* THE TASK
Return every line from the records below in which the word "html" is found.

Data extracted from a collection
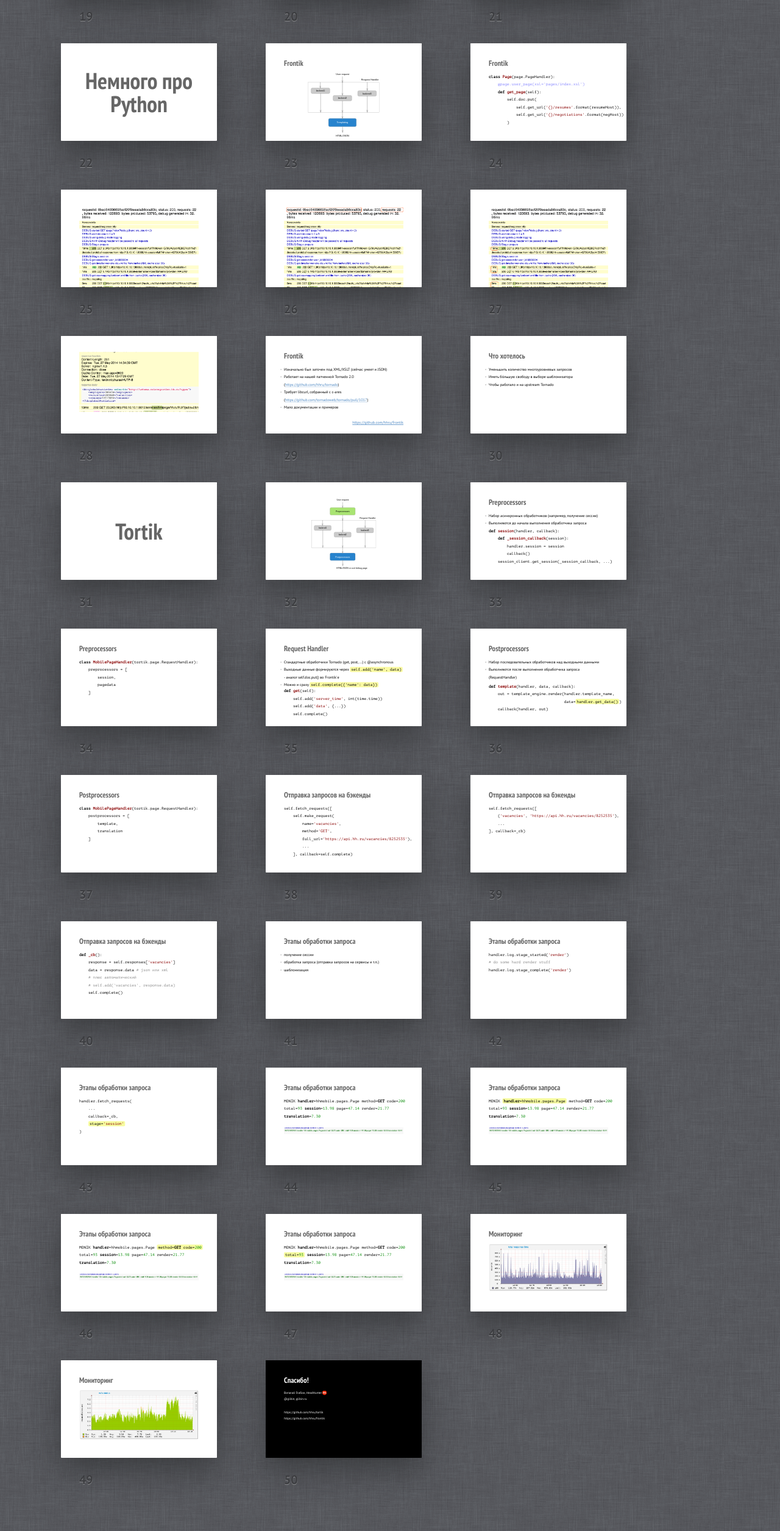
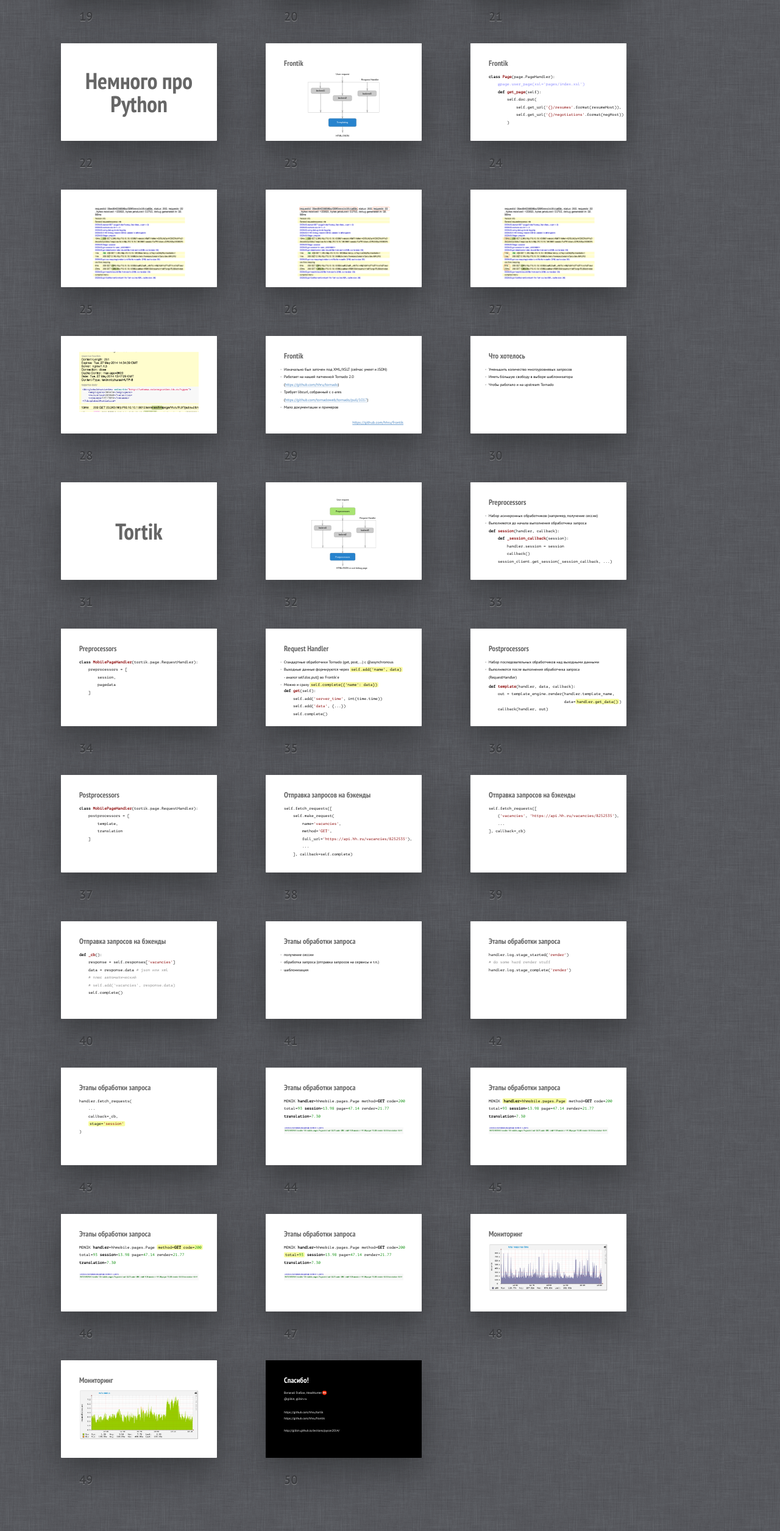
Before and after one commit to glibin/lections, a plain HTML site: page pycon2014/index.html in a window 1280 px wide. Shown: the part 1839-4350 px from the top of the page at 61% size. Drawn offline with Linux system fonts and the light colour scheme.

Commit message:
add link to presentation

```diff
--- a/pycon2014/index.html
+++ b/pycon2014/index.html
@@ -103,7 +103,7 @@
     <section class="slide"><div>
         <h2>SOA-based сайт</h2>
         <div style="text-align: center">
-            <img src="pictures/soa.svg" alt="" style="width: 100%;">
+            <img src="pictures/soa.svg" alt="" style="height: 80%;">
         </div>
     </div></section>
 
@@ -242,20 +242,20 @@
     </div></section>
 
     <section class="slide" style="text-align: center"><div>
-        <img src="pictures/debug.png" alt="" style="max-width: 100%;">
+        <img src="pictures/debug.png" alt="" style="height: 90%;">
     </div></section>
 
     <section class="slide" style="text-align: center"><div>
-        <img src="pictures/debug_req.png" alt="" style="max-width: 100%;">
+        <img src="pictures/debug_req.png" alt="" style="height: 90%;">
     </div></section>
 
     <section class="slide" style="text-align: center"><div>
-        <img src="pictures/debug_timing.png" alt="" style="max-width: 100%;">
+        <img src="pictures/debug_timing.png" alt="" style="height: 90%;">
     </div></section>
 
     <section class="slide" style="text-align: center"><div>
         <img src="pictures/debug_xml.png" alt="" style="max-width: 100%;">
-    </div></section>
+    </div></section>             `
 
     <section class="slide"><div>
         <h2>Frontik</h2>
@@ -448,6 +448,10 @@ handler.log.stage_complete('render')
         </p>
         <a href="https://github.com/hhru/tortik" style="color: white;">https://github.com/hhru/tortik</a><br>
         <a href="https://github.com/hhru/frontik" style="color: white;">https://github.com/hhru/frontik</a><br>
+        <br>
+        <a href="http://glibin.github.io/lections/pycon2014/" style="color: white;">
+            http://glibin.github.io/lections/pycon2014/
+        </a>
     </div></section>
 	<!--
 		To hide progress bar from entire presentation
```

* RESPONSE BOX
Before and after one commit to glibin/lections, a plain HTML site: page pycon2014/index.html in a window 1280 px wide. Shown: the part 1839-4350 px from the top of the page at 61% size. Drawn offline with Linux system fonts and the light colour scheme.
--- a/pycon2014/index.html
+++ b/pycon2014/index.html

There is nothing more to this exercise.